DIRECTIONS FOR THIS TASK ▸ If a line in the records below contains the word "Reiki", return that line.

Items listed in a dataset
· · · ·
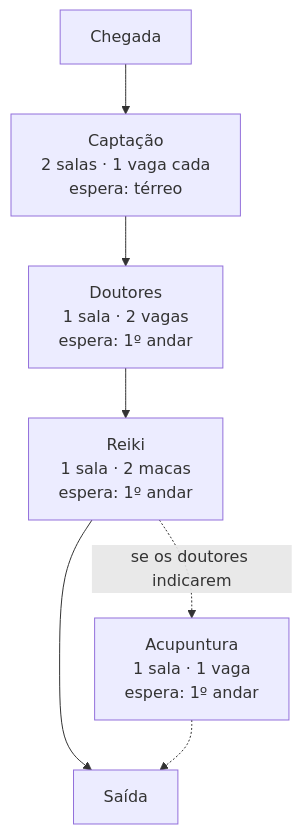
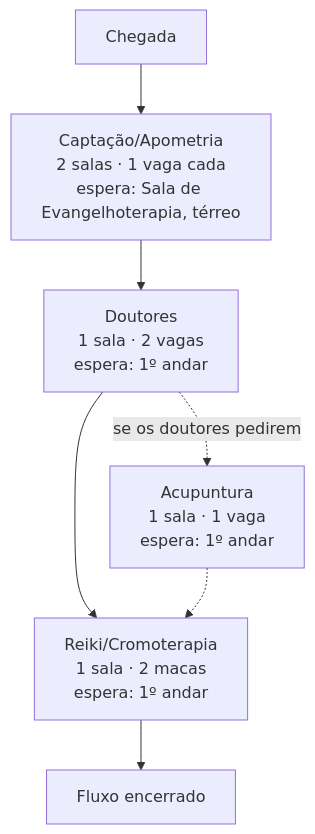
Before and after one commit to ZeRobertoMagalhaes/Gelf_Painel-chamadas-tv-filas: the first of 4 diagrams in docs/fluxos/5-bio.md, drawn with Mermaid. The commit also changed other lines of this file and 60 other files, not shown here.

````diff
--- a/docs/fluxos/5-bio.md
+++ b/docs/fluxos/5-bio.md
@@ -15,9 +17,9 @@
 ```mermaid
 flowchart TD
-    A[Chegada] --> B[Captação<br/>2 salas · 1 vaga cada<br/>espera: térreo]
+    A[Chegada] --> B[Captação/Apometria<br/>2 salas · 1 vaga cada<br/>espera: Sala de Evangelhoterapia, térreo]
     B --> C[Doutores<br/>1 sala · 2 vagas<br/>espera: 1º andar]
-    C --> D[Reiki<br/>1 sala · 2 macas<br/>espera: 1º andar]
-    D --> F[Saída]
-    D -.->|se os doutores indicarem| E[Acupuntura<br/>1 sala · 1 vaga<br/>espera: 1º andar]
-    E -.-> F
+    C -.->|se os doutores pedirem| E[Acupuntura<br/>1 sala · 1 vaga<br/>espera: 1º andar]
+    C --> D[Reiki/Cromoterapia<br/>1 sala · 2 macas<br/>espera: 1º andar]
+    E -.-> D
+    D --> F[Fluxo encerrado]
 ```
````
· · · ·
YOUR SOLUTION ▸
-    C --> D[Reiki<br/>1 sala · 2 macas<br/>espera: 1º andar]
+    C --> D[Reiki/Cromoterapia<br/>1 sala · 2 macas<br/>espera: 1º andar]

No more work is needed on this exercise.